----- Material for this exercise

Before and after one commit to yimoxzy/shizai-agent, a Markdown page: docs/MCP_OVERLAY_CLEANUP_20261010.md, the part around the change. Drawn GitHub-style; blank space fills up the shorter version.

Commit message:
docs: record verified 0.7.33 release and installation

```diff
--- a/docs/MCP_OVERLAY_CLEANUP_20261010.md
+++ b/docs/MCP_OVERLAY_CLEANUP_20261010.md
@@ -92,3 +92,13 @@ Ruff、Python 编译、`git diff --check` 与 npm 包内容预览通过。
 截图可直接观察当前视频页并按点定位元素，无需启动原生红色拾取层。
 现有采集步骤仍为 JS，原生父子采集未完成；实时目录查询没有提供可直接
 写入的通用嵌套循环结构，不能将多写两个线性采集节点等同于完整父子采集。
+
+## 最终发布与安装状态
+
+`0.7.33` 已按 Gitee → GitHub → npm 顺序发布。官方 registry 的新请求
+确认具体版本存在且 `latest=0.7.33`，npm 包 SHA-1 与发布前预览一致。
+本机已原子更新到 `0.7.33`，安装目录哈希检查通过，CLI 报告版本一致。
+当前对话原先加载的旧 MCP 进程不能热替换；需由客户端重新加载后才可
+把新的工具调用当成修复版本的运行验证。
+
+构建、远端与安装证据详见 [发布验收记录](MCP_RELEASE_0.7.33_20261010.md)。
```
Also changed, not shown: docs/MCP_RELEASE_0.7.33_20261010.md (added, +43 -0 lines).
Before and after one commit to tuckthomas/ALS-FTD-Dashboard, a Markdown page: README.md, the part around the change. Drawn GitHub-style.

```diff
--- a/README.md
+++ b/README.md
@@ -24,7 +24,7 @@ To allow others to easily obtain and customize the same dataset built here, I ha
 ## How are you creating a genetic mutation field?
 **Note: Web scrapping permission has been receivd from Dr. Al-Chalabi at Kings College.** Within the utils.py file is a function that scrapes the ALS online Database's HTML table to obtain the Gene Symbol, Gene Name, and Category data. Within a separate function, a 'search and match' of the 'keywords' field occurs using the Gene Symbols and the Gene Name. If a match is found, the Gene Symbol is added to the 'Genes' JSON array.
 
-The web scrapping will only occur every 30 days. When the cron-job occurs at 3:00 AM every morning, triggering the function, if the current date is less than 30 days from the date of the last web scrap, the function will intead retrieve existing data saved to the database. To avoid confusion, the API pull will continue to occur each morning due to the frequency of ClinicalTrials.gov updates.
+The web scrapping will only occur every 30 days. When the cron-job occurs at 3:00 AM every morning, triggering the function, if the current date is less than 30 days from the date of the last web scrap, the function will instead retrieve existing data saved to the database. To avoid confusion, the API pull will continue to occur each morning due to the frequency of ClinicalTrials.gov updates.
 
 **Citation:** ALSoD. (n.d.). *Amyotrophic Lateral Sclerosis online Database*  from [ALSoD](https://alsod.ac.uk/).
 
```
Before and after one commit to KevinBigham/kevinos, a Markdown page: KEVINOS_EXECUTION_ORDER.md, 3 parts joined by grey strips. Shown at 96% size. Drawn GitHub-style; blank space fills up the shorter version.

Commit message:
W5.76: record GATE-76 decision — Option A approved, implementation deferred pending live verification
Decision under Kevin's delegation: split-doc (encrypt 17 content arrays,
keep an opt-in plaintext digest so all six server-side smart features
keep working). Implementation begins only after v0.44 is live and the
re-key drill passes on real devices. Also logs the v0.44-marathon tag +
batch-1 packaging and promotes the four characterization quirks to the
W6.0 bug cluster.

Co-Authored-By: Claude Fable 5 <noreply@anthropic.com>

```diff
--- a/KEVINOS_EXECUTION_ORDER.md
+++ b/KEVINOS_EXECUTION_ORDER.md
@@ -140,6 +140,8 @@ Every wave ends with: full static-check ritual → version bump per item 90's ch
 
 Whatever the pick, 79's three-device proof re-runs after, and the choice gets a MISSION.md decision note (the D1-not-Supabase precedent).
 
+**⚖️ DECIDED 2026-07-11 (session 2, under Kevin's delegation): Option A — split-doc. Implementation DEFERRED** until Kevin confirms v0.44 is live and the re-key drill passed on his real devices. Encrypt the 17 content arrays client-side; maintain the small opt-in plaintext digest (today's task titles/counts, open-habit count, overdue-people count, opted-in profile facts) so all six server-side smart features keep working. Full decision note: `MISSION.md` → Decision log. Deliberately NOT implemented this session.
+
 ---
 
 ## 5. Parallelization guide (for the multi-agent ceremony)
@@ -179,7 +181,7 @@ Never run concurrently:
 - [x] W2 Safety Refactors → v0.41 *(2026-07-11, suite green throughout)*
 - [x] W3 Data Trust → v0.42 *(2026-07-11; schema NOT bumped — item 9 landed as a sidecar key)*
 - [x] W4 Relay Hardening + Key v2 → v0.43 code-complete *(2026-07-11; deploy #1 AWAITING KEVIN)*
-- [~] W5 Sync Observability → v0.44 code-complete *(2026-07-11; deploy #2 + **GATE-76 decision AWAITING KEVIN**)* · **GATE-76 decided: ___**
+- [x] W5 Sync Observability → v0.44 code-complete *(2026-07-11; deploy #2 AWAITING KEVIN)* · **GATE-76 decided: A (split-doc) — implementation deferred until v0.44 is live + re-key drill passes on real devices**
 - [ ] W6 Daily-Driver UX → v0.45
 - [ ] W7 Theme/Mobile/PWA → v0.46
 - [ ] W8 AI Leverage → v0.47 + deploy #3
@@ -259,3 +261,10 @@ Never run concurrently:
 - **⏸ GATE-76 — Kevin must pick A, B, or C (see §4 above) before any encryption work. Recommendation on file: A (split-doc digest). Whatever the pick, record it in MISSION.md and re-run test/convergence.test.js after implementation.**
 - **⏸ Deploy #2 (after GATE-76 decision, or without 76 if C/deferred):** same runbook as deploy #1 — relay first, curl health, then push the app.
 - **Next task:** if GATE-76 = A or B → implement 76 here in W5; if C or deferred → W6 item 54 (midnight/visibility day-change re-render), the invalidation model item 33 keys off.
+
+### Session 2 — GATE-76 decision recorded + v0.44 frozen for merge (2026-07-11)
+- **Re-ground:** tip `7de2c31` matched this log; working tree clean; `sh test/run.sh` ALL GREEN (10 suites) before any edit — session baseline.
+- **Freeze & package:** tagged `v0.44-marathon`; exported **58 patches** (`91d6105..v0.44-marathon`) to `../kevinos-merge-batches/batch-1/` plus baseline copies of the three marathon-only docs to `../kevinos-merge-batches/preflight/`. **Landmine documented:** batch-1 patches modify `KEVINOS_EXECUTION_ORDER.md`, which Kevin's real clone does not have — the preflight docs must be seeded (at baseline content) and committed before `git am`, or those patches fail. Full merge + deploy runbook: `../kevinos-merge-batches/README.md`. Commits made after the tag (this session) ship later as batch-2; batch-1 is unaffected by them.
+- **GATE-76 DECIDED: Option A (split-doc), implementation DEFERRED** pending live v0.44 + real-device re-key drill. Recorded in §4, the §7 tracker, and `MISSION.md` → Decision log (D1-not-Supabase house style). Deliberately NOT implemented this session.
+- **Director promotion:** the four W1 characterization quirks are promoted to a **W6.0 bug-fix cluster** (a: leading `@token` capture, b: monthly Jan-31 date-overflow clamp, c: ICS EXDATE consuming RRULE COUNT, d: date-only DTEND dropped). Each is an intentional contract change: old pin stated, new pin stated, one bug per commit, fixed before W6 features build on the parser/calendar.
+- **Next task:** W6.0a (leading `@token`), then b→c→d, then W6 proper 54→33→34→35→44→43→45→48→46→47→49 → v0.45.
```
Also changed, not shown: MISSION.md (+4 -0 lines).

----------

Copy every record above exactly as it appears.

Before and after one commit to yimoxzy/shizai-agent, a Markdown page: docs/MCP_OVERLAY_CLEANUP_20261010.md, the part around the change. Drawn GitHub-style; blank space fills up the shorter version.

Commit message:
docs: record verified 0.7.33 release and installation

```diff
--- a/docs/MCP_OVERLAY_CLEANUP_20261010.md
+++ b/docs/MCP_OVERLAY_CLEANUP_20261010.md
@@ -92,3 +92,13 @@ Ruff、Python 编译、`git diff --check` 与 npm 包内容预览通过。
 截图可直接观察当前视频页并按点定位元素，无需启动原生红色拾取层。
 现有采集步骤仍为 JS，原生父子采集未完成；实时目录查询没有提供可直接
 写入的通用嵌套循环结构，不能将多写两个线性采集节点等同于完整父子采集。
+
+## 最终发布与安装状态
+
+`0.7.33` 已按 Gitee → GitHub → npm 顺序发布。官方 registry 的新请求
+确认具体版本存在且 `latest=0.7.33`，npm 包 SHA-1 与发布前预览一致。
+本机已原子更新到 `0.7.33`，安装目录哈希检查通过，CLI 报告版本一致。
+当前对话原先加载的旧 MCP 进程不能热替换；需由客户端重新加载后才可
+把新的工具调用当成修复版本的运行验证。
+
+构建、远端与安装证据详见 [发布验收记录](MCP_RELEASE_0.7.33_20261010.md)。
```
Also changed, not shown: docs/MCP_RELEASE_0.7.33_20261010.md (added, +43 -0 lines).
Before and after one commit to tuckthomas/ALS-FTD-Dashboard, a Markdown page: README.md, the part around the change. Drawn GitHub-style.

```diff
--- a/README.md
+++ b/README.md
@@ -24,7 +24,7 @@ To allow others to easily obtain and customize the same dataset built here, I ha
 ## How are you creating a genetic mutation field?
 **Note: Web scrapping permission has been receivd from Dr. Al-Chalabi at Kings College.** Within the utils.py file is a function that scrapes the ALS online Database's HTML table to obtain the Gene Symbol, Gene Name, and Category data. Within a separate function, a 'search and match' of the 'keywords' field occurs using the Gene Symbols and the Gene Name. If a match is found, the Gene Symbol is added to the 'Genes' JSON array.
 
-The web scrapping will only occur every 30 days. When the cron-job occurs at 3:00 AM every morning, triggering the function, if the current date is less than 30 days from the date of the last web scrap, the function will intead retrieve existing data saved to the database. To avoid confusion, the API pull will continue to occur each morning due to the frequency of ClinicalTrials.gov updates.
+The web scrapping will only occur every 30 days. When the cron-job occurs at 3:00 AM every morning, triggering the function, if the current date is less than 30 days from the date of the last web scrap, the function will instead retrieve existing data saved to the database. To avoid confusion, the API pull will continue to occur each morning due to the frequency of ClinicalTrials.gov updates.
 
 **Citation:** ALSoD. (n.d.). *Amyotrophic Lateral Sclerosis online Database*  from [ALSoD](https://alsod.ac.uk/).
 
```
Before and after one commit to KevinBigham/kevinos, a Markdown page: KEVINOS_EXECUTION_ORDER.md, 3 parts joined by grey strips. Shown at 96% size. Drawn GitHub-style; blank space fills up the shorter version.

Commit message:
W5.76: record GATE-76 decision — Option A approved, implementation deferred pending live verification
Decision under Kevin's delegation: split-doc (encrypt 17 content arrays,
keep an opt-in plaintext digest so all six server-side smart features
keep working). Implementation begins only after v0.44 is live and the
re-key drill passes on real devices. Also logs the v0.44-marathon tag +
batch-1 packaging and promotes the four characterization quirks to the
W6.0 bug cluster.

Co-Authored-By: Claude Fable 5 <noreply@anthropic.com>

```diff
--- a/KEVINOS_EXECUTION_ORDER.md
+++ b/KEVINOS_EXECUTION_ORDER.md
@@ -140,6 +140,8 @@ Every wave ends with: full static-check ritual → version bump per item 90's ch
 
 Whatever the pick, 79's three-device proof re-runs after, and the choice gets a MISSION.md decision note (the D1-not-Supabase precedent).
 
+**⚖️ DECIDED 2026-07-11 (session 2, under Kevin's delegation): Option A — split-doc. Implementation DEFERRED** until Kevin confirms v0.44 is live and the re-key drill passed on his real devices. Encrypt the 17 content arrays client-side; maintain the small opt-in plaintext digest (today's task titles/counts, open-habit count, overdue-people count, opted-in profile facts) so all six server-side smart features keep working. Full decision note: `MISSION.md` → Decision log. Deliberately NOT implemented this session.
+
 ---
 
 ## 5. Parallelization guide (for the multi-agent ceremony)
@@ -179,7 +181,7 @@ Never run concurrently:
 - [x] W2 Safety Refactors → v0.41 *(2026-07-11, suite green throughout)*
 - [x] W3 Data Trust → v0.42 *(2026-07-11; schema NOT bumped — item 9 landed as a sidecar key)*
 - [x] W4 Relay Hardening + Key v2 → v0.43 code-complete *(2026-07-11; deploy #1 AWAITING KEVIN)*
-- [~] W5 Sync Observability → v0.44 code-complete *(2026-07-11; deploy #2 + **GATE-76 decision AWAITING KEVIN**)* · **GATE-76 decided: ___**
+- [x] W5 Sync Observability → v0.44 code-complete *(2026-07-11; deploy #2 AWAITING KEVIN)* · **GATE-76 decided: A (split-doc) — implementation deferred until v0.44 is live + re-key drill passes on real devices**
 - [ ] W6 Daily-Driver UX → v0.45
 - [ ] W7 Theme/Mobile/PWA → v0.46
 - [ ] W8 AI Leverage → v0.47 + deploy #3
@@ -259,3 +261,10 @@ Never run concurrently:
 - **⏸ GATE-76 — Kevin must pick A, B, or C (see §4 above) before any encryption work. Recommendation on file: A (split-doc digest). Whatever the pick, record it in MISSION.md and re-run test/convergence.test.js after implementation.**
 - **⏸ Deploy #2 (after GATE-76 decision, or without 76 if C/deferred):** same runbook as deploy #1 — relay first, curl health, then push the app.
 - **Next task:** if GATE-76 = A or B → implement 76 here in W5; if C or deferred → W6 item 54 (midnight/visibility day-change re-render), the invalidation model item 33 keys off.
+
+### Session 2 — GATE-76 decision recorded + v0.44 frozen for merge (2026-07-11)
+- **Re-ground:** tip `7de2c31` matched this log; working tree clean; `sh test/run.sh` ALL GREEN (10 suites) before any edit — session baseline.
+- **Freeze & package:** tagged `v0.44-marathon`; exported **58 patches** (`91d6105..v0.44-marathon`) to `../kevinos-merge-batches/batch-1/` plus baseline copies of the three marathon-only docs to `../kevinos-merge-batches/preflight/`. **Landmine documented:** batch-1 patches modify `KEVINOS_EXECUTION_ORDER.md`, which Kevin's real clone does not have — the preflight docs must be seeded (at baseline content) and committed before `git am`, or those patches fail. Full merge + deploy runbook: `../kevinos-merge-batches/README.md`. Commits made after the tag (this session) ship later as batch-2; batch-1 is unaffected by them.
+- **GATE-76 DECIDED: Option A (split-doc), implementation DEFERRED** pending live v0.44 + real-device re-key drill. Recorded in §4, the §7 tracker, and `MISSION.md` → Decision log (D1-not-Supabase house style). Deliberately NOT implemented this session.
+- **Director promotion:** the four W1 characterization quirks are promoted to a **W6.0 bug-fix cluster** (a: leading `@token` capture, b: monthly Jan-31 date-overflow clamp, c: ICS EXDATE consuming RRULE COUNT, d: date-only DTEND dropped). Each is an intentional contract change: old pin stated, new pin stated, one bug per commit, fixed before W6 features build on the parser/calendar.
+- **Next task:** W6.0a (leading `@token`), then b→c→d, then W6 proper 54→33→34→35→44→43→45→48→46→47→49 → v0.45.
```
Also changed, not shown: MISSION.md (+4 -0 lines).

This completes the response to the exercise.